*** Block opens ***

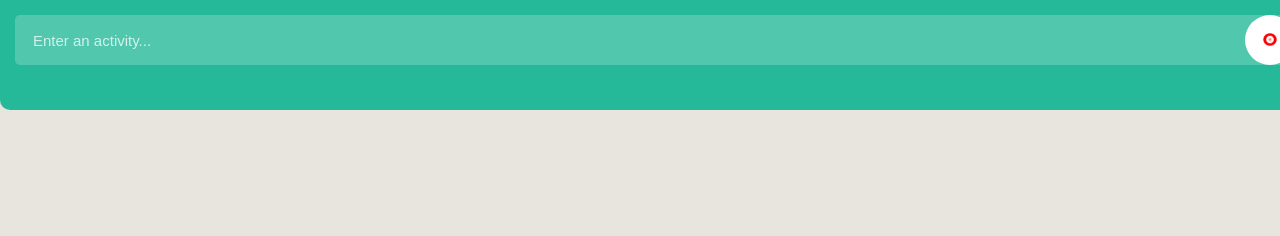
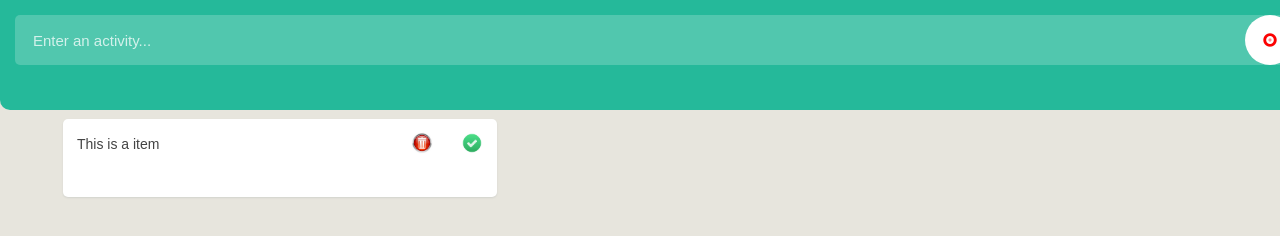
Before and after one commit to Schavon/Todoapp, a plain HTML site: page index.html in a window 1280 px wide. Drawn offline with Linux system fonts and the light colour scheme; a web font is replaced by a local one.

Commit message:
complete and remove btn

```diff
--- a/index.html
+++ b/index.html
@@ -13,9 +13,25 @@
  <header>
 
    <input type="text" placeholder="Enter an activity..." id="item">
-   <button type="button" name="button" id="addItem">
+   <button type="button" name="button" id="add">
    <img src="plus.jpg"alt="plus"></button>
  </header>
+
+<div class="container">
+
+ <ul class="todo">
+   <li>This is a item
+   <div class="buttons">
+   <button class="remove"> <img src="bin.jpg" alt=""></button>
+   <button class="complete"> <img src="com.jpg" alt=""></button>
+   </div>
+   </li>
+ </ul>
+</div>
+
+
+   <!--
+ <u> class= "todo"</u> -->
 
  <script type="text/javascript" src="main.js"></script>
 
--- a/main.js
+++ b/main.js
@@ -1 +1,14 @@
-console.log('hej')
+
+document.getElementById('add').onclick
+
+function buttonclick() {
+  console.log('Button clicked');
+
+}
+
+document.getElementById('add').addEventListener('click', function(){
+ var value = document.getElementById('item').value;
+ if (value) {
+
+ }
+});
--- a/style.css
+++ b/style.css
@@ -2,6 +2,9 @@
 
 body {
   background-color: #e7e5dd;
+  padding: 80px 0 0 0;
+  width: 320px;
+  height: 568px;
 }
 
 body, input, button {
@@ -77,10 +80,103 @@ header input {
 
  header button img {
    width: 16px;
-   height: 15px;
+   height: 16px;
    position: absolute;
    top: 50%;
    left: 50%;
    margin: -8px 0 0 -8px;
 
  }
+
+ .container {
+   width: 100%;
+   float: left;
+   padding: 15px;
+ }
+
+ ul.todo {
+   width: 100%;
+   float: left;
+   list-style-type: none;
+ }
+
+ ul.todo li {
+   width: 100%;
+   min-height: 50px;
+   float: left;
+   font-size: 14px;
+   font-weight: 500;
+   color: #444;
+   line-height: 22px;
+   height: 50px;
+   background: #fff;
+   border-radius: 5px;
+   position: relative;
+   box-shadow: 0px 1px 2px rgba(44,62,80,0.10);
+   margin: 0 0 10px 0;
+   padding: 14px 100px 14px 14px;
+ }
+
+ ul.todo li:last-of-type {
+margin: 0;
+ }
+
+ ul.todo li .buttons {
+   width: 100px;
+   height: 50px;
+   position: absolute;
+   top:0;
+   right: 0;
+
+ }
+
+ ul.todo li .buttons button {
+   width: 50px;
+   height: 50px;
+   float: left;
+   background: none;
+   position: relative;
+   box-shadow: none;
+   border: 0px;
+   outline: none;
+   -webkit-appearance:none;
+   -moz-appearance:none;
+   -ms-appearance:none;
+   -o-appearance:none;
+   -webkit-appearance:none;
+   appearance:none;
+ }
+
+ ul.todo li .buttons button:last-of-type:before {
+   content: '';
+   width: 1px;
+   height: 30px;
+   position: absolute;
+   top: 10px;
+   left: 0;
+
+ }
+
+ ul.todo li .buttons button img {
+   width: 22px;
+   height: 22px;
+   left: 0;
+   top: 10px;
+   background: #edf01;
+
+ }
+
+ ul.todo li .buttons button.remove:hover {
+
+   border-radius: 50%;
+   background-color: red;
+ }
+
+ ul.todo li .buttons button.complete:hover {
+   border-radius: 50%;
+   background-color: green;
+ }
+
+ img {
+   border-radius: 50%;
+ }
```
Also changed, not shown: bin.jpg (added), com.jpg (added).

*** Block closes ***

Problem
Copy each line above where "header" appears.

Task response
  <header>
  </header>
@@ -77,10 +80,103 @@ header input {
  header button img {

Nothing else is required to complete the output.